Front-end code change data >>
■ ■ ■ ■
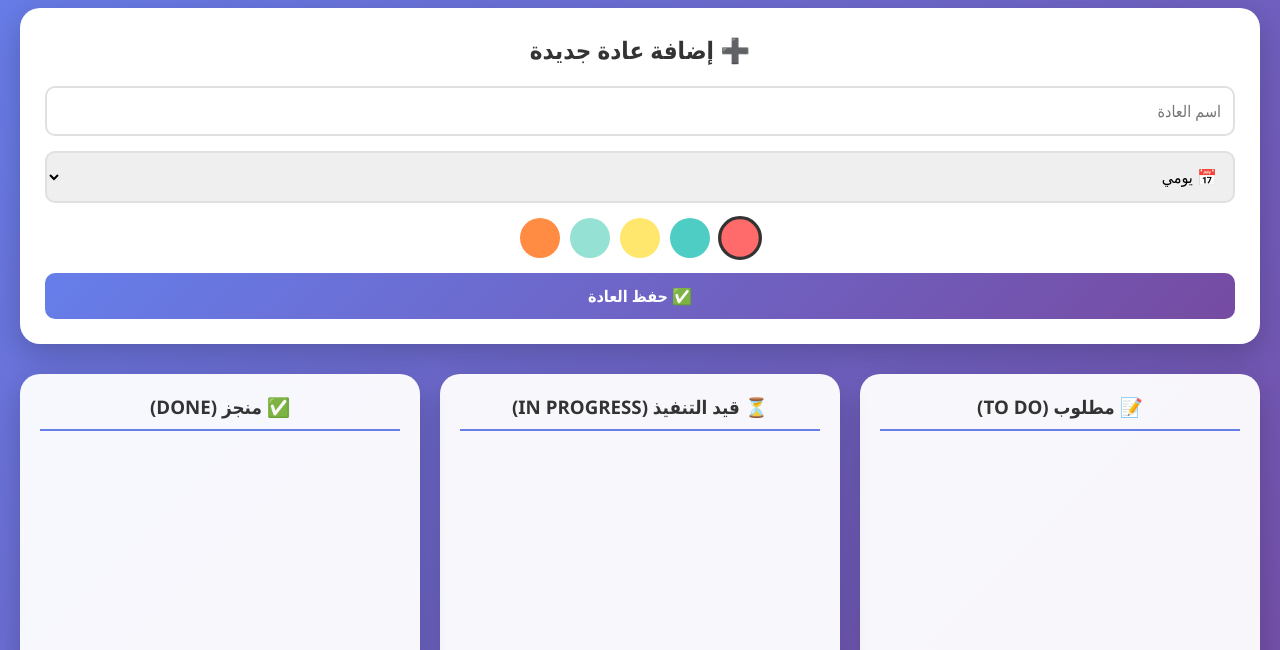
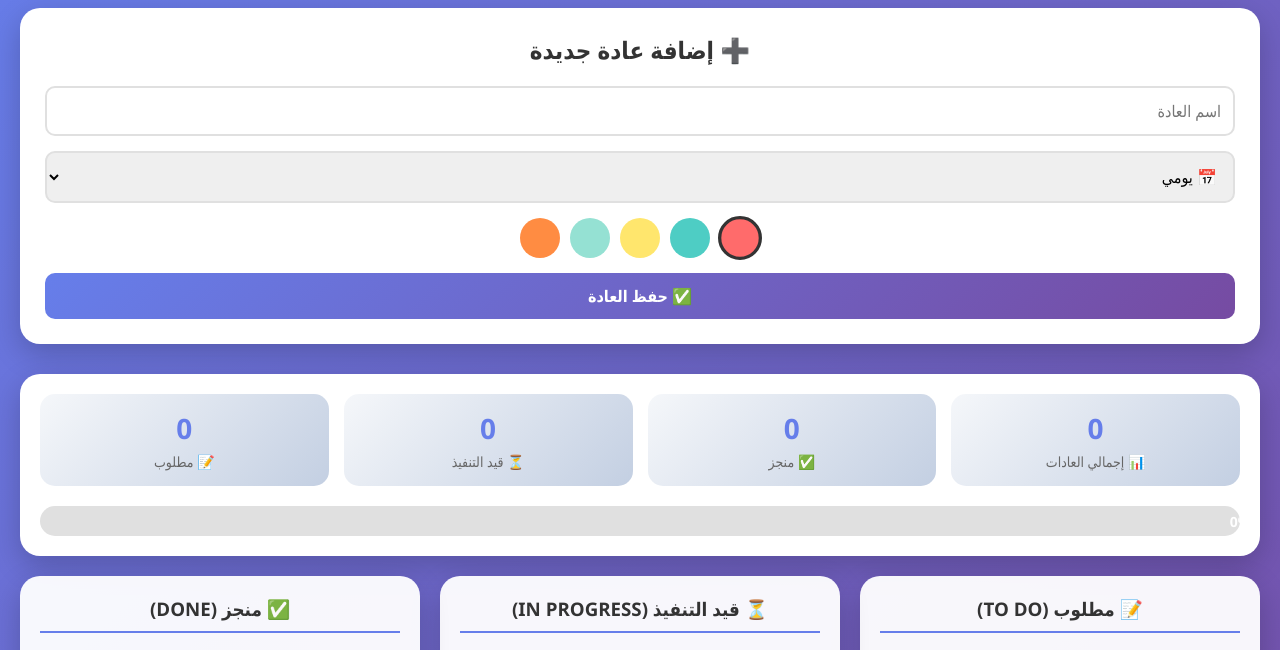
Before and after one commit to amiraalassaf/HabitFlow-, a plain HTML site: page index.html in a window 1280 px wide. Shown: the part 97-747 px from the top of the page. Drawn offline with Linux system fonts and the light colour scheme.

Commit message:
feat(task5): show progress bar and completion percentage

```diff
--- a/index.html
+++ b/index.html
@@ -3,13 +3,14 @@
 <head>
     <meta charset="UTF-8">
     <meta name="viewport" content="width=device-width, initial-scale=1.0">
-    <title>HabitFlow - Drag & Drop</title>
+    <title>HabitFlow - الإحصائيات</title>
     <link rel="stylesheet" href="style.css">
 </head>
 <body>
     <div class="container">
         <h1>🎯 HabitFlow - إدارة العادات</h1>
 
+        <!-- نموذج الإضافة -->
         <div class="form-section">
             <h2>➕ إضافة عادة جديدة</h2>
             <div class="form-group">
@@ -29,7 +30,35 @@
             </div>
         </div>
 
-        <!-- لوحة Kanaban مع إضافة أحداث السحب والإفلات -->
+        <!-- قسم الإحصائيات (جديد) -->
+        <div class="stats-section">
+            <div class="stats-cards">
+                <div class="stat-card">
+                    <div class="stat-number" id="totalCount">0</div>
+                    <div class="stat-label">📊 إجمالي العادات</div>
+                </div>
+                <div class="stat-card">
+                    <div class="stat-number" id="doneCount">0</div>
+                    <div class="stat-label">✅ منجز</div>
+                </div>
+                <div class="stat-card">
+                    <div class="stat-number" id="progressCount">0</div>
+                    <div class="stat-label">⏳ قيد التنفيذ</div>
+                </div>
+                <div class="stat-card">
+                    <div class="stat-number" id="todoCount">0</div>
+                    <div class="stat-label">📝 مطلوب</div>
+                </div>
+            </div>
+
+            <div class="progress-container">
+                <div class="progress-bar" id="progressBar">
+                    <span class="progress-percent" id="progressPercent">0%</span>
+                </div>
+            </div>
+        </div>
+
+        <!-- لوحة Kanban -->
         <div class="board">
             <div class="column"
                  id="column-todo"
--- a/script.js
+++ b/script.js
@@ -2,7 +2,6 @@ let habits = [];
 let selectedColor = '#FF6B6B';
 let draggedHabitId = null;
 
-// ========== Toast ==========
 function showWipToast() {
     let toast = document.getElementById('wipToast');
     if (!toast) {
@@ -24,7 +23,6 @@ function showWipToast() {
     setTimeout(() => toast.style.opacity = '0', 3000);
 }
 
-// ========== localStorage ==========
 function saveToLocalStorage() {
     localStorage.setItem('habits', JSON.stringify(habits));
 }
@@ -37,7 +35,22 @@ function loadFromLocalStorage() {
     }
 }
 
-// ========== منتقي الألوان ==========
+// ========== تحديث الإحصائيات (جديد) ==========
+function updateStats() {
+    const total = habits.length;
+    const done = habits.filter(h => h.status === 'done').length;
+    const progress = habits.filter(h => h.status === 'progress').length;
+    const todo = habits.filter(h => h.status === 'todo').length;
+    const percent = total === 0 ? 0 : Math.round((done / total) * 100);
+
+    document.getElementById('totalCount').textContent = total;
+    document.getElementById('doneCount').textContent = done;
+    document.getElementById('progressCount').textContent = progress;
+    document.getElementById('todoCount').textContent = todo;
+    document.getElementById('progressBar').style.width = `${percent}%`;
+    document.getElementById('progressPercent').textContent = `${percent}%`;
+}
+
 function initColorPicker() {
     const colors = document.querySelectorAll('.color-option');
     colors.forEach(color => {
@@ -50,7 +63,6 @@ function initColorPicker() {
     if (colors.length > 0) colors[0].classList.add('selected');
 }
 
-// ========== إضافة عادة ==========
 function addHabit() {
     const name = document.getElementById('habitName').value.trim();
     const frequency = document.getElementById('habitFrequency').value;
@@ -73,7 +85,6 @@ function addHabit() {
     renderHabits();
 }
 
-// ========== Drag & Drop مع WIP Limit ==========
 function dragStart(event, habitId) {
     draggedHabitId = habitId;
     event.dataTransfer.setData('text/plain', habitId);
@@ -97,7 +108,6 @@ function drop(event, newStatus) {
 
     const habit = habits.find(h => h.id == habitId);
     if (habit) {
-        // WIP Limit: منع النقل إلى IN PROGRESS إذا كان العدد 3
         if (newStatus === 'progress' && habit.status !== 'progress') {
             const progressCount = habits.filter(h => h.status === 'progress').length;
             if (progressCount >= 3) {
@@ -115,7 +125,6 @@ function drop(event, newStatus) {
     draggedHabitId = null;
 }
 
-// ========== عرض العادات ==========
 function renderHabits() {
     const todoHabits = habits.filter(h => h.status === 'todo');
     const progressHabits = habits.filter(h => h.status === 'progress');
@@ -156,9 +165,11 @@ function renderHabits() {
             <div class="card-freq">${habit.frequency === 'يومي' ? '📅 يومي' : '📆 أسبوعي'}</div>
         </div>
     `).join('');
+
+    // تحديث الإحصائيات
+    updateStats();
 }
 
-// ========== التهيئة ==========
 document.getElementById('saveBtn').addEventListener('click', addHabit);
 document.getElementById('habitName').addEventListener('keypress', (e) => {
     if (e.key === 'Enter') addHabit();
--- a/style.css
+++ b/style.css
@@ -99,6 +99,66 @@ button:hover {
     opacity: 0.9;
 }
 
+/* قسم الإحصائيات */
+.stats-section {
+    background: white;
+    border-radius: 20px;
+    padding: 20px;
+    margin-bottom: 20px;
+    box-shadow: 0 10px 30px rgba(0,0,0,0.2);
+}
+
+.stats-cards {
+    display: grid;
+    grid-template-columns: repeat(4, 1fr);
+    gap: 15px;
+    margin-bottom: 20px;
+}
+
+.stat-card {
+    text-align: center;
+    padding: 15px;
+    background: linear-gradient(135deg, #f5f7fa 0%, #c3cfe2 100%);
+    border-radius: 15px;
+}
+
+.stat-number {
+    font-size: 28px;
+    font-weight: bold;
+    color: #667eea;
+}
+
+.stat-label {
+    font-size: 14px;
+    color: #666;
+    margin-top: 5px;
+}
+
+.progress-container {
+    background: #e0e0e0;
+    border-radius: 25px;
+    height: 30px;
+    overflow: hidden;
+    position: relative;
+}
+
+.progress-bar {
+    background: linear-gradient(135deg, #667eea 0%, #764ba2 100%);
+    height: 100%;
+    width: 0%;
+    transition: width 0.5s ease;
+    display: flex;
+    align-items: center;
+    justify-content: center;
+    color: white;
+    font-weight: bold;
+    border-radius: 25px;
+}
+
+.progress-percent {
+    font-size: 14px;
+}
+
 /* لوحة Kanban */
 .board {
     display: grid;
@@ -126,7 +186,6 @@ button:hover {
     min-height: 400px;
 }
 
-/* بطاقات العادات */
 .habit-card {
     background: white;
     border-radius: 12px;
```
■ ■ ■ ■
Exercise >>
A single number is the answer: how many lines in the records above contain the word "getElementById".

Finished task >>
11